Pull every line that holds the word "Link" from the entries.

• Data for this task:
[Start of section]

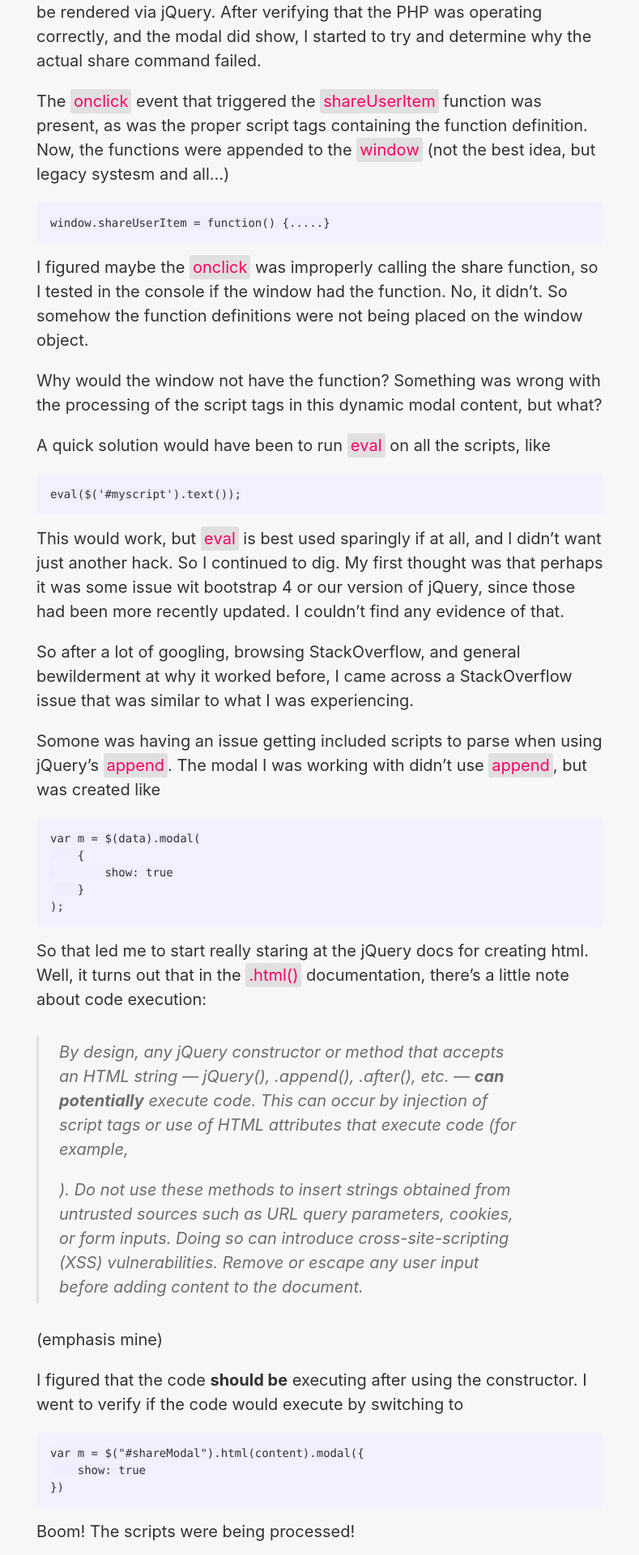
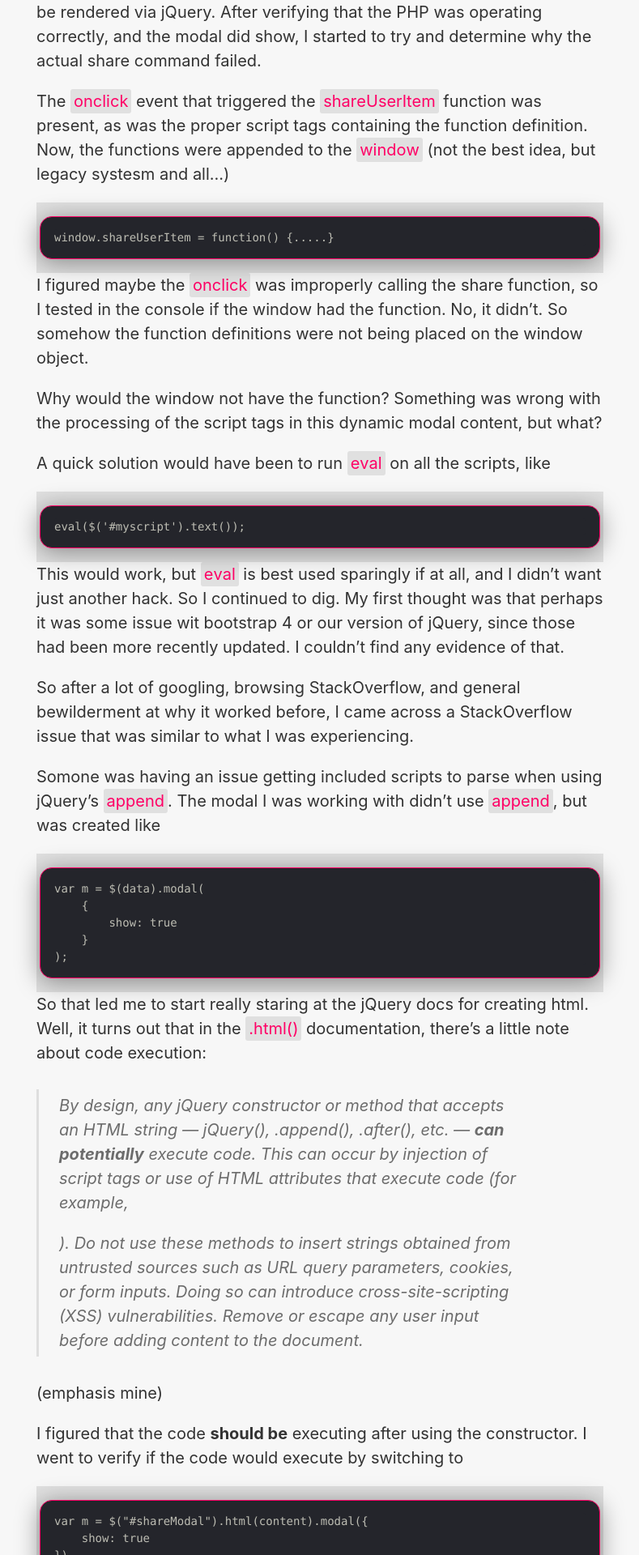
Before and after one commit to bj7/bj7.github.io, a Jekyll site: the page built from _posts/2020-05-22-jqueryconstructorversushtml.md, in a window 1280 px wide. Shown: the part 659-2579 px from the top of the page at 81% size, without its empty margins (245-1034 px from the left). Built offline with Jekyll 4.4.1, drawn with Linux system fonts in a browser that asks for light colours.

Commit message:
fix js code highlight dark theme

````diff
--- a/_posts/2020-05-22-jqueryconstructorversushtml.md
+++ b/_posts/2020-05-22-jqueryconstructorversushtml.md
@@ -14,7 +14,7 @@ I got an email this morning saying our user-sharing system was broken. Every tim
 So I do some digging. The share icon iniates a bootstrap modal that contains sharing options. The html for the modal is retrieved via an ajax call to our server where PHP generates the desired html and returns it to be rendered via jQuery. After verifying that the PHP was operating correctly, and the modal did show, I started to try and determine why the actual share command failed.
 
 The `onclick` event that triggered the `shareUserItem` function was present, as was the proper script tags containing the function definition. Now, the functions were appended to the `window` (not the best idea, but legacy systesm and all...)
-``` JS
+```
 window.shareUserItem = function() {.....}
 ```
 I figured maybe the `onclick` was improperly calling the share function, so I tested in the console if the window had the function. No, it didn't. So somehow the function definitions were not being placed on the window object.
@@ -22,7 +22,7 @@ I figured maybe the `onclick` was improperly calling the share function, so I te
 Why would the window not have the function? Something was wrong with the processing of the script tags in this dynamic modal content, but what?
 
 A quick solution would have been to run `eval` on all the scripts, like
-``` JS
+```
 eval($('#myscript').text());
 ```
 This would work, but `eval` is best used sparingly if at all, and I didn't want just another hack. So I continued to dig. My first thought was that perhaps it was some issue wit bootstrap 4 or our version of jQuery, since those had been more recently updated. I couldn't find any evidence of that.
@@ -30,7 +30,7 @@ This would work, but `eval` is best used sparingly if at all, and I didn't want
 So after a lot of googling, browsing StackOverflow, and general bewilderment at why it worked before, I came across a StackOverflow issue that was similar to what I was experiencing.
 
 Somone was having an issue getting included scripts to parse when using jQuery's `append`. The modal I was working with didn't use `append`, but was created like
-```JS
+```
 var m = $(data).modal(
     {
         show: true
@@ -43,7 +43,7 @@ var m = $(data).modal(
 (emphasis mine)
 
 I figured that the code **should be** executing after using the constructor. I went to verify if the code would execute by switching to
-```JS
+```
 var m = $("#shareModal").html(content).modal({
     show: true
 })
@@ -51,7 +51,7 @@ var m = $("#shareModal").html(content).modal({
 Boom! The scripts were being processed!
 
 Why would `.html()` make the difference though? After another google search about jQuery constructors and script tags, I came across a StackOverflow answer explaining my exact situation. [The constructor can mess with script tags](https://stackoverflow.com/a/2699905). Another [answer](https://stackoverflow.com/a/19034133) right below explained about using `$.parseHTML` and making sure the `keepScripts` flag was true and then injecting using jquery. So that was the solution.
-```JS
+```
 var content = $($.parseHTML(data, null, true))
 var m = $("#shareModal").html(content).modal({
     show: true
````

[End of section]
[Start of section]

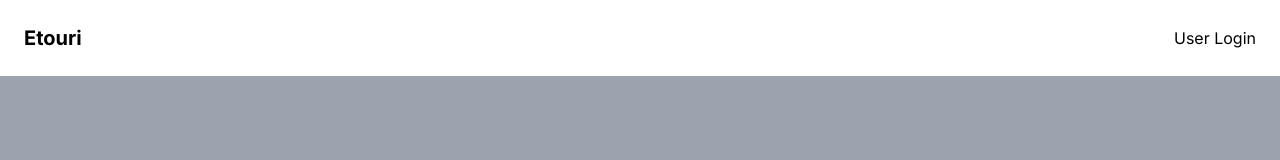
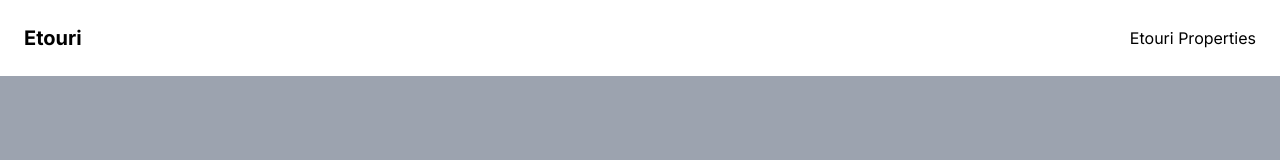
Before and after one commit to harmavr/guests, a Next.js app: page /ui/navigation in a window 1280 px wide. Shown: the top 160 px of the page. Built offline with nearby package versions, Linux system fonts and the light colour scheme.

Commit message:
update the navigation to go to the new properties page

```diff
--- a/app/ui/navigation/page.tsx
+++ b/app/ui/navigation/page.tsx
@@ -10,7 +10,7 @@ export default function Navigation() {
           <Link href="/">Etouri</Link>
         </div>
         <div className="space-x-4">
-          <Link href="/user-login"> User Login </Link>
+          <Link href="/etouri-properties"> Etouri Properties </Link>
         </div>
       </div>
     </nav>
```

[End of section]
[Start of section]

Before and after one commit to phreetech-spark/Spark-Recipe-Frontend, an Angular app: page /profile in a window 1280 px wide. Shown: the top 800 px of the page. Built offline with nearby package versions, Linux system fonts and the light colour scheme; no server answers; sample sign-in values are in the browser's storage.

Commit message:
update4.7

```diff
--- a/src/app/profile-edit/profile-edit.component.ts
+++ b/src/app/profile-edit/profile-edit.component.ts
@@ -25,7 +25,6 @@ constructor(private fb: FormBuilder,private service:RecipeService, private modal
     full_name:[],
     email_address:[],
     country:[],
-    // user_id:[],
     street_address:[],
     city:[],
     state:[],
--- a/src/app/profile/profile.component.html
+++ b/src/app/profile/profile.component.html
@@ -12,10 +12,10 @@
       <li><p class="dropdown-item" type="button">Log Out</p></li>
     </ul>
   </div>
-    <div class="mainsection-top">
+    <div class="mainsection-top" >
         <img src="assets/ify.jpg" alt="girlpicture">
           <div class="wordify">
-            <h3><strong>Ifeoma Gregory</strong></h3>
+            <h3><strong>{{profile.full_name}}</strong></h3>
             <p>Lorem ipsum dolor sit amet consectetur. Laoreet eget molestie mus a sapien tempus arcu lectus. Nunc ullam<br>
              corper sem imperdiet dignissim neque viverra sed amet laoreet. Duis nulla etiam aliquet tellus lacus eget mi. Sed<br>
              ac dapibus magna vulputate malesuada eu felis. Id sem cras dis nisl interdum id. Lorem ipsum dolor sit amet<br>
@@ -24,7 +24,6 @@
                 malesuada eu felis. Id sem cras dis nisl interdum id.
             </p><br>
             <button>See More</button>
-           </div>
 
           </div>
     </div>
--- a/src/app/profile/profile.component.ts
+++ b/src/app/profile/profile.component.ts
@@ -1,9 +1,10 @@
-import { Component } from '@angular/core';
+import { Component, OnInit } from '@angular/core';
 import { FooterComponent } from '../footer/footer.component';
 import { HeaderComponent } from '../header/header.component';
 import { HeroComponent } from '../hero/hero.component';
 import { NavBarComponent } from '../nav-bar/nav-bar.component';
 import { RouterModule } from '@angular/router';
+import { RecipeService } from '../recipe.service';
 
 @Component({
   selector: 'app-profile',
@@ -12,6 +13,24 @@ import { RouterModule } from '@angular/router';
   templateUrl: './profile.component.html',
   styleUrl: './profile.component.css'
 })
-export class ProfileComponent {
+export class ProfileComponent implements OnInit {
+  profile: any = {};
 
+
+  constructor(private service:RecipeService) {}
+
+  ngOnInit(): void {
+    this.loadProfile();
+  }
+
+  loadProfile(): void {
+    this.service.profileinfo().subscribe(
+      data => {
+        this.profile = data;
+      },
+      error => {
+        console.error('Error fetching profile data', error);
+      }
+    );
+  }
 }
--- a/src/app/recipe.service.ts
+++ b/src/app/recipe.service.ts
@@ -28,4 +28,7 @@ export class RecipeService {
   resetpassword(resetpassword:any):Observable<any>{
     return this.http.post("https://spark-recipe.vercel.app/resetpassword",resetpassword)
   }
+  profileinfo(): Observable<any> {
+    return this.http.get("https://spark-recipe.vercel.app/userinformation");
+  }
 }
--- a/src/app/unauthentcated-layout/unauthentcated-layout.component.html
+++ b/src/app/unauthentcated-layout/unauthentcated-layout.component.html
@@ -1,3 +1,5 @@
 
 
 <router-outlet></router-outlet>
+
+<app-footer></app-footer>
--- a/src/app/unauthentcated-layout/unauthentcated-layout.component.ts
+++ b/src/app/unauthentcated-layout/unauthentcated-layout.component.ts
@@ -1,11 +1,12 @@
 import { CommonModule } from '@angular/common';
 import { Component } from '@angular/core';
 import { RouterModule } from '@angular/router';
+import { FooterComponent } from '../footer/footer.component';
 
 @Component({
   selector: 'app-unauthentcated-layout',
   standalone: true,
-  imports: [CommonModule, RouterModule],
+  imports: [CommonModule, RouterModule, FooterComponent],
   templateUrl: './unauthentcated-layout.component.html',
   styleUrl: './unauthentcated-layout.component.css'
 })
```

[End of section]

• Exercise output:
           <Link href="/">Etouri</Link>
-          <Link href="/user-login"> User Login </Link>
+          <Link href="/etouri-properties"> Etouri Properties </Link>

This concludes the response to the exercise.